Even the draw of top Ivy League schools such as Harvard University, the Massachusetts Institute of Techno-logy (MIT), and Tufts University — still going strong — cannot fully mitigate the disastrous effects befalling second- and third-tier schools.
In 2004, enrollment at Massachusetts-based public colleges and universities dropped by 2,299, making it the fourth lowest public sector in the nation. Even attendance at the state's private sector has dropped 27 percent in 2006, suffering the greatest drop in the country.
Some speculate that the cause of this downward trend boils down to funding. In addition to competitive curricula, public schools are also significantly cheaper than private schools. In fact, with an average annual tuition of $12,127, public schools cost an average of $16,899 less than private schools. Public education, which is growing in reputation, costs less than half the price of private education.
Todd Hoffman, a Wellesley higher-education marketing consultant, realizes the drawback of more expensive, private colleges. He recently told the Boston Business Journal, "Because we have so many smaller, private colleges in Massachusetts, those colleges are just going to wash away."

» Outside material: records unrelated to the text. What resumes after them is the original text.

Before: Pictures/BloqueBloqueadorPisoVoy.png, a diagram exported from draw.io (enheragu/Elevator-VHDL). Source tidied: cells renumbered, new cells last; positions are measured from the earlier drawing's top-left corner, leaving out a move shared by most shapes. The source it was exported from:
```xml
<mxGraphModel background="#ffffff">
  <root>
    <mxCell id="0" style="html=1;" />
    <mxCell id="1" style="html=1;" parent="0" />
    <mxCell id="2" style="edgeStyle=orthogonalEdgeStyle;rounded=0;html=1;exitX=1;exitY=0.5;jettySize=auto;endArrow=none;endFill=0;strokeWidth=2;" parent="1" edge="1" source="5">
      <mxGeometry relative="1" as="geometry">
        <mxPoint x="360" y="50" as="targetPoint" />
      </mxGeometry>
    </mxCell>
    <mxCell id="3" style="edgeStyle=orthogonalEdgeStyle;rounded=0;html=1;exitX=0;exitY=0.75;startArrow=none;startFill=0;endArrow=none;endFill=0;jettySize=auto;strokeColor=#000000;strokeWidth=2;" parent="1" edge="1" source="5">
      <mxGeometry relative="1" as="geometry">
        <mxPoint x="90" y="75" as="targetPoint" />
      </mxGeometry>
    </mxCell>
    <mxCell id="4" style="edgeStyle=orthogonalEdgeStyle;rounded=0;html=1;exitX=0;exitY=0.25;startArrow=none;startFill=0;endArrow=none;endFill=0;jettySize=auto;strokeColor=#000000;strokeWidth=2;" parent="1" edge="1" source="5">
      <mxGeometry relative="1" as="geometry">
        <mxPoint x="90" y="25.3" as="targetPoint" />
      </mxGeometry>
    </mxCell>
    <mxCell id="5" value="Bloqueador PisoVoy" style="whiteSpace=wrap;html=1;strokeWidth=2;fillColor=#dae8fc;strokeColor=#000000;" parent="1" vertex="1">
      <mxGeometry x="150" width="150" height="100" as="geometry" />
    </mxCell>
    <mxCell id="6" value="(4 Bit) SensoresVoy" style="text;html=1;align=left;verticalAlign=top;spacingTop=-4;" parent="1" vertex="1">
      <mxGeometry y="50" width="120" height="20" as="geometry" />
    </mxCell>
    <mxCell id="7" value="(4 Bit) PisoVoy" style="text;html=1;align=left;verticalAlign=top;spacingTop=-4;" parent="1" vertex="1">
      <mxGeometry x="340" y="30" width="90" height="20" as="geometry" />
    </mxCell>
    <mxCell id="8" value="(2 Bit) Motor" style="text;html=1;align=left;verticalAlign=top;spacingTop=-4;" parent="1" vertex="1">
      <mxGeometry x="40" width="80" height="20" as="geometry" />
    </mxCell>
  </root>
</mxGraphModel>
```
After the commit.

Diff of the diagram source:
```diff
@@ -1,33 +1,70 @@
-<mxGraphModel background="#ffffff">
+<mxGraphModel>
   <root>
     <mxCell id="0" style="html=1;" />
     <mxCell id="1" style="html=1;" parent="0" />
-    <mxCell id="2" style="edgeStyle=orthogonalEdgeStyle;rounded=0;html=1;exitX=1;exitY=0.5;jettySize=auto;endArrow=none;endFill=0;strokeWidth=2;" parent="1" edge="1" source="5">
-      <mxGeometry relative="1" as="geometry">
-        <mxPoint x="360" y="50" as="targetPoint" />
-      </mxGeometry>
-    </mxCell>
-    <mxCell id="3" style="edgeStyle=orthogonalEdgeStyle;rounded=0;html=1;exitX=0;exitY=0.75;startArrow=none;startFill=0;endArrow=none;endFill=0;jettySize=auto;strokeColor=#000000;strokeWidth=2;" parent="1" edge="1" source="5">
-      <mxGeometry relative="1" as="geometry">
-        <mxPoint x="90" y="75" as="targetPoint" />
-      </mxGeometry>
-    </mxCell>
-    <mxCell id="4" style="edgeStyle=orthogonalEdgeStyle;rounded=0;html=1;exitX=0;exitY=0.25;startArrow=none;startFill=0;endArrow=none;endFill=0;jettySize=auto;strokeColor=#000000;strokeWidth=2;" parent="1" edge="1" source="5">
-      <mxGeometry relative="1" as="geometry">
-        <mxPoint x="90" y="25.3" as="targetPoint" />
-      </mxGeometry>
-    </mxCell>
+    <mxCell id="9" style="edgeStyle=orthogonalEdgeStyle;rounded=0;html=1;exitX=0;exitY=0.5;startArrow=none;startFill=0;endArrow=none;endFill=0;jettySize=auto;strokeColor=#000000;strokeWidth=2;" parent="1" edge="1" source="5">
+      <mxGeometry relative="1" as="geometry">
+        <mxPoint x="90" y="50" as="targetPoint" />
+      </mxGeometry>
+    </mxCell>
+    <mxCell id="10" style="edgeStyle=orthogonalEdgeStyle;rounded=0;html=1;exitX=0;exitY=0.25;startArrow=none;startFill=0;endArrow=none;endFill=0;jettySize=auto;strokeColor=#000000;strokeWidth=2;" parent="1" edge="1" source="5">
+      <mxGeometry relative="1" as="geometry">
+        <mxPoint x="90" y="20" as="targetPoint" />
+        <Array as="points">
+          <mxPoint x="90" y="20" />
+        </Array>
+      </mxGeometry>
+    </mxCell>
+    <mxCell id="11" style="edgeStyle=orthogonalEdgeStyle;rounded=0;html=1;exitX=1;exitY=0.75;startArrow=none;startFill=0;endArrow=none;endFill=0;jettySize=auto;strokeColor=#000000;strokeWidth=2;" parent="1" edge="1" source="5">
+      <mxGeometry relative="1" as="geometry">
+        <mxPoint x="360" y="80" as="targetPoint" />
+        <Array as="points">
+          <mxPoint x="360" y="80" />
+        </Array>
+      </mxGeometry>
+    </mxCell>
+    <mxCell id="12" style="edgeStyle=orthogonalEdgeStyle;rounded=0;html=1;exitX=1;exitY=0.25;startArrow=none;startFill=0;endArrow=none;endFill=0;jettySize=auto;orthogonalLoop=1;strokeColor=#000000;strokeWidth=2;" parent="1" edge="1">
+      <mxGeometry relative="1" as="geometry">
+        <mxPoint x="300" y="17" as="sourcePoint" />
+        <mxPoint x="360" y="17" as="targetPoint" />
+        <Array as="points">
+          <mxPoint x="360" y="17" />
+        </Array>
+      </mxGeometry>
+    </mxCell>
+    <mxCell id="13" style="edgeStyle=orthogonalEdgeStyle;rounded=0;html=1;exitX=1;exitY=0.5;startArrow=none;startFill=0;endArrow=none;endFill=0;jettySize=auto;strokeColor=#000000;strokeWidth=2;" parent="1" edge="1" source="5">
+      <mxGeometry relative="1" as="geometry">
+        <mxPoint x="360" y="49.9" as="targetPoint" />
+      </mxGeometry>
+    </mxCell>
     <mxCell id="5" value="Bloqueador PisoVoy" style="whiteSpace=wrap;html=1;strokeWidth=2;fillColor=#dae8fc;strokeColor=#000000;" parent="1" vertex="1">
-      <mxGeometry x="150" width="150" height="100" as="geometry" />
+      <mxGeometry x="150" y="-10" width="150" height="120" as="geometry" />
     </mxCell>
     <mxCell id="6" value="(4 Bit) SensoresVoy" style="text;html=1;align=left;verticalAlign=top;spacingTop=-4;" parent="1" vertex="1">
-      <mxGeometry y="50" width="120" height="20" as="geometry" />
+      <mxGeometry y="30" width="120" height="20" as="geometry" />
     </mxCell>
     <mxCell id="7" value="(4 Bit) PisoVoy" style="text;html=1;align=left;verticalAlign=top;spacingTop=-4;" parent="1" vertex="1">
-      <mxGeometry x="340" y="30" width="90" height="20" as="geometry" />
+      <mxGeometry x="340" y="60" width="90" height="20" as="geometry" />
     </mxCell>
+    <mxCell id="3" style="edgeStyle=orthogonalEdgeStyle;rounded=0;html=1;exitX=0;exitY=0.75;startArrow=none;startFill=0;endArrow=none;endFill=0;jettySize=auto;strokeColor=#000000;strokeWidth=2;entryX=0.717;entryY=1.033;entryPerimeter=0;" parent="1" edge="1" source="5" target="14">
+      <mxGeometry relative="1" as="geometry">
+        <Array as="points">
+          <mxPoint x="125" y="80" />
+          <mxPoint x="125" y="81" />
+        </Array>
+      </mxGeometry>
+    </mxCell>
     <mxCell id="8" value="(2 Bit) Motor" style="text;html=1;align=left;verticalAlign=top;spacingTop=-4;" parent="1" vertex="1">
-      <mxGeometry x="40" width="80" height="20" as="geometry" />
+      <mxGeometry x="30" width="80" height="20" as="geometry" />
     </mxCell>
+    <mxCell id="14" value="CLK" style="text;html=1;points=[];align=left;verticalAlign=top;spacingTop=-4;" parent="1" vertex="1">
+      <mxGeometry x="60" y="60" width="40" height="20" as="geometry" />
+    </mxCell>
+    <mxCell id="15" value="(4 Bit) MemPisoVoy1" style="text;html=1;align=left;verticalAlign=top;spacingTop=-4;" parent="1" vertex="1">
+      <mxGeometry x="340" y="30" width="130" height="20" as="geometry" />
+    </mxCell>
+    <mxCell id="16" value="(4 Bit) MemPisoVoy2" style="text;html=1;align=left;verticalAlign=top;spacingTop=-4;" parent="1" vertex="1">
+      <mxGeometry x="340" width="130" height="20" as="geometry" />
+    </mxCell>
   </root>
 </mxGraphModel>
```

Also, Massachusetts has decreased financial aid by 22 percent while the top-five net importers of students have increased financial aid within the last five years.
Furthermore, there are demographics to consider.
Most children grow up in the Sunbelt and are reluctant to move to colder regions thousands of miles from home. In order to keep students in state, some states offer their students scholarships. This added monetary incentive, coupled with the idea of "home," keeps students from attending Massachusetts-based schools.
Stephen Tocco, chairman of the Massachusetts Board of Higher Education, told the Boston Business Journal, "Those tuitions and fees have crept too high, and they're beginning to affect [student's] decisions."